● **Aim of the task**: Using the entries that follow, state how many lines contain "driveConnection", with no other words.

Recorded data
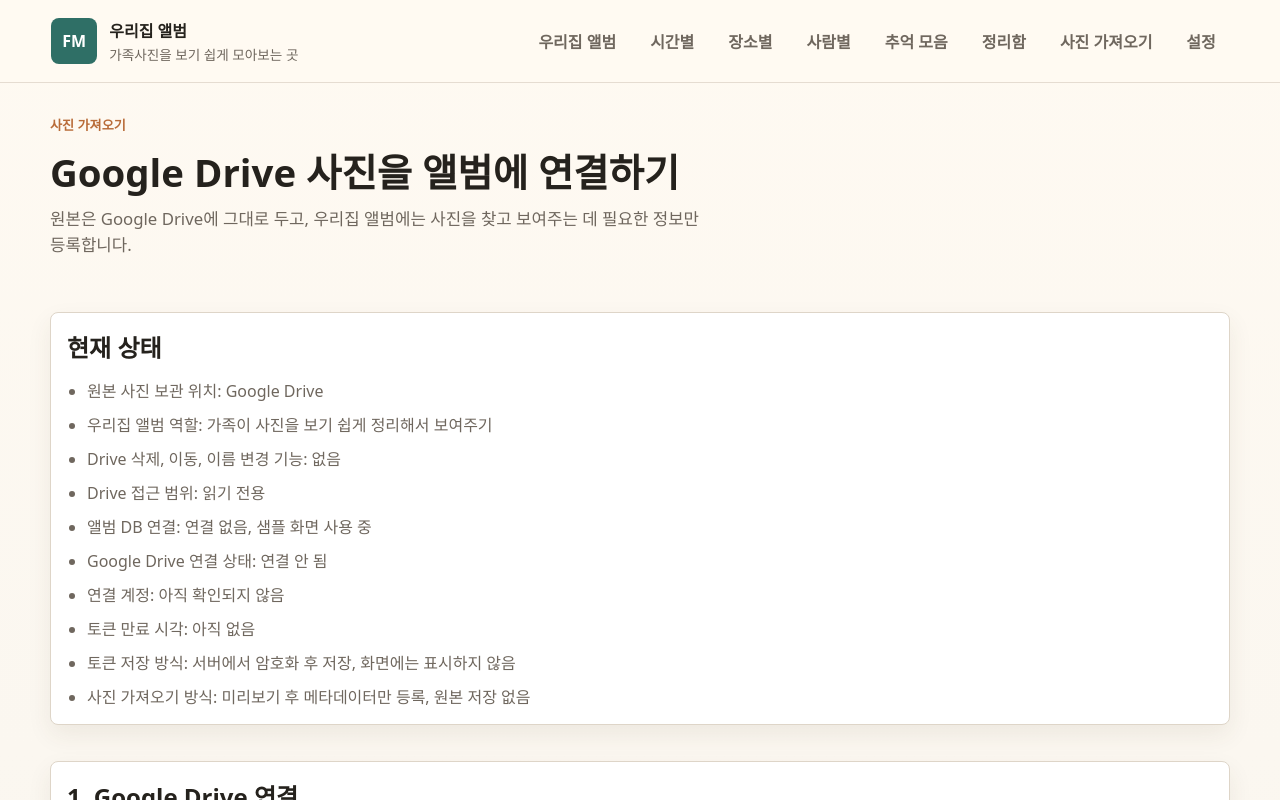
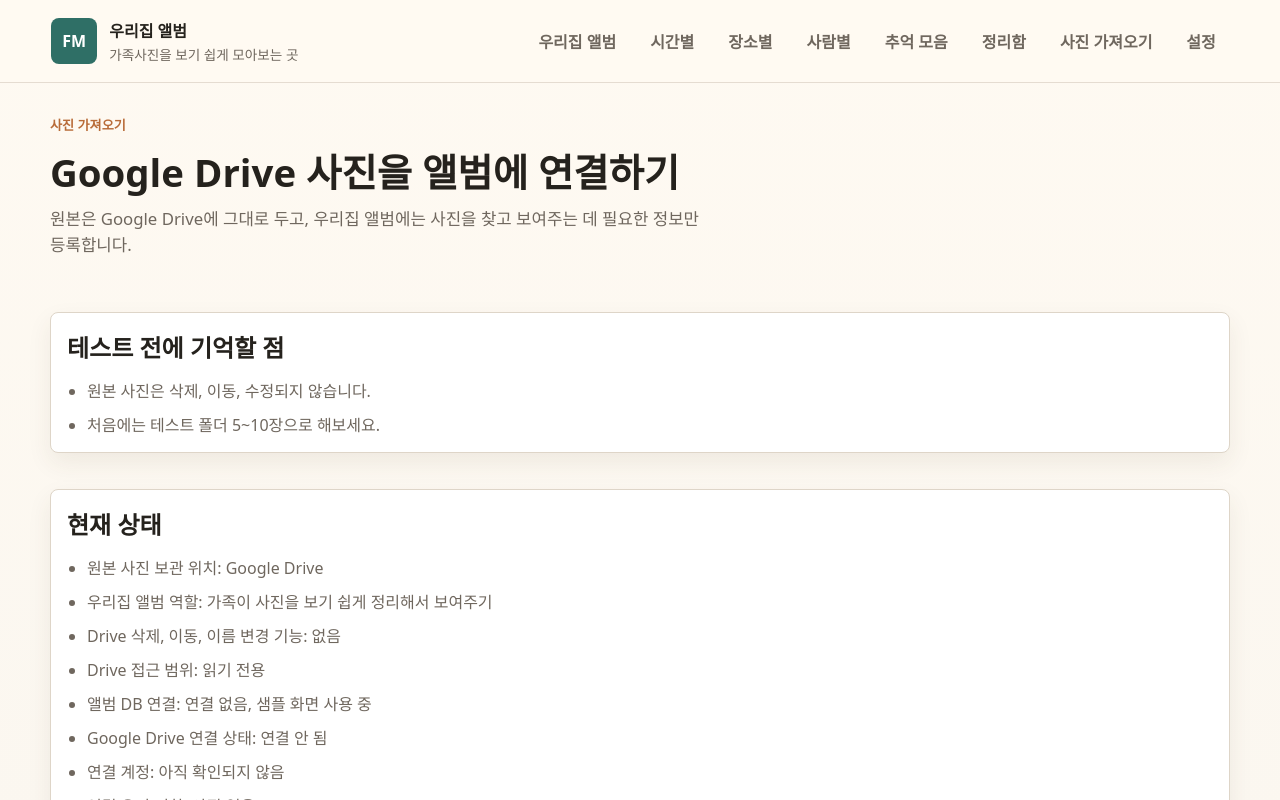
Before and after one commit to jinssool/MyPhoto, a Next.js app: page /admin/import in a window 1280 px wide. Shown: the top 800 px of the page. Built offline with nearby package versions, Linux system fonts and the light colour scheme; no server answers.

Commit message:
Add family usability test kit

```diff
--- a/src/app/admin/import/page.tsx
+++ b/src/app/admin/import/page.tsx
@@ -15,8 +15,8 @@
   missing_code: "Google 연결 응답에 필요한 코드가 없습니다. 다시 연결해 주세요.",
   invalid_state: "Google 연결 확인 값이 맞지 않습니다. 다시 연결해 주세요.",
   oauth_not_configured: "Google OAuth 환경변수가 아직 설정되지 않았습니다.",
-  token_encryption_not_configured: "TOKEN_ENCRYPTION_KEY가 없어 Drive 토큰을 안전하게 저장하지 못했습니다.",
-  supabase_not_configured: "Supabase 환경변수가 없어 연결 정보를 저장하지 못했습니다.",
+  token_encryption_not_configured: "Drive 연결 정보를 안전하게 저장할 암호화 키가 없습니다.",
+  supabase_not_configured: "앨범 DB 연결 정보가 없어 Drive 연결을 저장하지 못했습니다.",
   oauth_failed: "Google Drive 연결 정보를 저장하지 못했습니다. 설정을 확인한 뒤 다시 시도해 주세요."
 };
 
@@ -47,6 +47,13 @@
         </section>
       ) : null}
       <section className="status-panel">
+        <h2>테스트 전에 기억할 점</h2>
+        <ul>
+          <li>원본 사진은 삭제, 이동, 수정되지 않습니다.</li>
+          <li>처음에는 테스트 폴더 5~10장으로 해보세요.</li>
+        </ul>
+      </section>
+      <section className="status-panel">
         <h2>현재 상태</h2>
         <ul>
           <li>원본 사진 보관 위치: Google Drive</li>
@@ -56,8 +63,8 @@
           <li>앨범 DB 연결: {supabaseConfigured ? "연결됨" : "연결 없음, 샘플 화면 사용 중"}</li>
           <li>Google Drive 연결 상태: {formatConnectionStatus(driveConnection?.status)}</li>
           <li>연결 계정: {driveConnection?.google_account_email ?? "아직 확인되지 않음"}</li>
-          <li>토큰 만료 시각: {driveConnection?.token_expires_at ?? "아직 없음"}</li>
-          <li>토큰 저장 방식: 서버에서 암호화 후 저장, 화면에는 표시하지 않음</li>
+          <li>연결 유지 기한: {driveConnection?.token_expires_at ?? "아직 없음"}</li>
+          <li>연결 정보 저장 방식: 서버에서 암호화 후 저장, 화면에는 표시하지 않음</li>
           <li>사진 가져오기 방식: 미리보기 후 메타데이터만 등록, 원본 저장 없음</li>
         </ul>
       </section>
```
Also changed, not shown: 2 other files (tests, documents, lock files or other folders).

● **Result**: 4